Data records below:
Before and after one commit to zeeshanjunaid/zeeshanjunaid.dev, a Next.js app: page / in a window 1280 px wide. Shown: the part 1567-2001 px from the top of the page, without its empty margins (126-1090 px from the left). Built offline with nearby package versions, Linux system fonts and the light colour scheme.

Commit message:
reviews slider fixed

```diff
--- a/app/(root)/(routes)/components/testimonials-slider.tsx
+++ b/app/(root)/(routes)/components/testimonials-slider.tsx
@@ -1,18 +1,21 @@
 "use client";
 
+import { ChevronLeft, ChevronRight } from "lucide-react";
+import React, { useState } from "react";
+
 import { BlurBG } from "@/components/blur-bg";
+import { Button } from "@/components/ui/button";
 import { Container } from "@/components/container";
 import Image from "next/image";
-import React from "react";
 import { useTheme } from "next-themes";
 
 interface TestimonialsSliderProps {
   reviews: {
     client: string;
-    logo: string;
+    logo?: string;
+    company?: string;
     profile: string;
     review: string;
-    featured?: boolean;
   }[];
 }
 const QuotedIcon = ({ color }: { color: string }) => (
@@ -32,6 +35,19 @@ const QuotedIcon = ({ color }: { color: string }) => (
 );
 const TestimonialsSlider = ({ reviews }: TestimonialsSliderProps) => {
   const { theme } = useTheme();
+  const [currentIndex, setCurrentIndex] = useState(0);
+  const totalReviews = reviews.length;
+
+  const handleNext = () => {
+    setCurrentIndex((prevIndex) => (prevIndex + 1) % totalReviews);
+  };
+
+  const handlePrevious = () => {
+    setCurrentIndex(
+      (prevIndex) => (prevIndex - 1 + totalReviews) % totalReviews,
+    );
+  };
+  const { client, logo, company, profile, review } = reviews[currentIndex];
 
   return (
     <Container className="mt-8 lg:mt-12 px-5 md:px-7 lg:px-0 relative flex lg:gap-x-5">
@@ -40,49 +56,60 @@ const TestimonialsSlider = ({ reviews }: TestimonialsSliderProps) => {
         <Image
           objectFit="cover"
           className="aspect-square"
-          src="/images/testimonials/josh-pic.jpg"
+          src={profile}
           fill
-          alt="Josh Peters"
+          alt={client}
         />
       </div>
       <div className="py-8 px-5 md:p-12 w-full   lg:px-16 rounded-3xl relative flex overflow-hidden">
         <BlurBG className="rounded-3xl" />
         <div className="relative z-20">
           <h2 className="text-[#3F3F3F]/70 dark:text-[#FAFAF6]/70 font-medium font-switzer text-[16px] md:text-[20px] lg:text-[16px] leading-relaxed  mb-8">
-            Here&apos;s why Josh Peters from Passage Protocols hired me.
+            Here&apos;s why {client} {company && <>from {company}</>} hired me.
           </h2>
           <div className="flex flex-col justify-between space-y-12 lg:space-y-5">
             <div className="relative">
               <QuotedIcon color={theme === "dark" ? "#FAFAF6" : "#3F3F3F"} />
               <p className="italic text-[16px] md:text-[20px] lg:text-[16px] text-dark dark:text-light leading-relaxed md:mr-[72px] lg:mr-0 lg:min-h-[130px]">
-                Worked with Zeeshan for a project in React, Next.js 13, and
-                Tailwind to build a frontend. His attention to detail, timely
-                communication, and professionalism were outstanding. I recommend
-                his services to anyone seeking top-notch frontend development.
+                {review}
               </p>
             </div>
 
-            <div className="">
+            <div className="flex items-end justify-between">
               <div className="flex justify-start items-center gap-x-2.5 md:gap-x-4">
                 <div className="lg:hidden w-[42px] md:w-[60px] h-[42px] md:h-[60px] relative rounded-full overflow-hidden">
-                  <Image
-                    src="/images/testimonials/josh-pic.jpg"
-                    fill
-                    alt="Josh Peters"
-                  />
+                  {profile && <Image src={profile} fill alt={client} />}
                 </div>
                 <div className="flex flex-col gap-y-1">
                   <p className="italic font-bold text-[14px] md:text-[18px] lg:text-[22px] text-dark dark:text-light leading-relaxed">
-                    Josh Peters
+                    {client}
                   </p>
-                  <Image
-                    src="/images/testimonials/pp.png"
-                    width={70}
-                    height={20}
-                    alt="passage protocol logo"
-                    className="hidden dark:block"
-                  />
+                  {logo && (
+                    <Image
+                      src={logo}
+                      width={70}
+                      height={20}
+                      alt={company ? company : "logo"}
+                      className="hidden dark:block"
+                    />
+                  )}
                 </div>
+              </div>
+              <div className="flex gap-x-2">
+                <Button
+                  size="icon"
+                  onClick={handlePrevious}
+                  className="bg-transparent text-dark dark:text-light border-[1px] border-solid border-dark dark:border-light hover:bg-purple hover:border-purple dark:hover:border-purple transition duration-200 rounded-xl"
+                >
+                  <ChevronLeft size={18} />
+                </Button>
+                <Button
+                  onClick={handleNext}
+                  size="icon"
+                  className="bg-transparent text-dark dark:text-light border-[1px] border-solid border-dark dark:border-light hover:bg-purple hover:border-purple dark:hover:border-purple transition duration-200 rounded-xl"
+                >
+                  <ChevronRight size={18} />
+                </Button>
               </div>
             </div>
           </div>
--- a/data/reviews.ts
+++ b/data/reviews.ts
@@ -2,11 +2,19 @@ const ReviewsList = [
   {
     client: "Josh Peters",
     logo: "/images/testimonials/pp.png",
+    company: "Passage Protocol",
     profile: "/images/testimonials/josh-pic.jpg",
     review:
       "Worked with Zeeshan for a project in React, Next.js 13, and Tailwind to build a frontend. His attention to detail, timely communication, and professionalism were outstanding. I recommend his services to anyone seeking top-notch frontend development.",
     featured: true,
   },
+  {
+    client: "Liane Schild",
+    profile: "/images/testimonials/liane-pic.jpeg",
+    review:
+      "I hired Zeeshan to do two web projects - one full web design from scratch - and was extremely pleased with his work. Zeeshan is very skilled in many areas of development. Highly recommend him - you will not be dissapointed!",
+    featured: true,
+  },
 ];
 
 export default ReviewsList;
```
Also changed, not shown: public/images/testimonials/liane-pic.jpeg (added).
End of Data records.
**What is expected**
The lines in the records above that include the word "profile" must be copied out.

**Solution to this exercise**
     profile: string;
+  const { client, logo, company, profile, review } = reviews[currentIndex];
+          src={profile}
+                  {profile && <Image src={profile} fill alt={client} />}
     profile: "/images/testimonials/josh-pic.jpg",
+    profile: "/images/testimonials/liane-pic.jpeg",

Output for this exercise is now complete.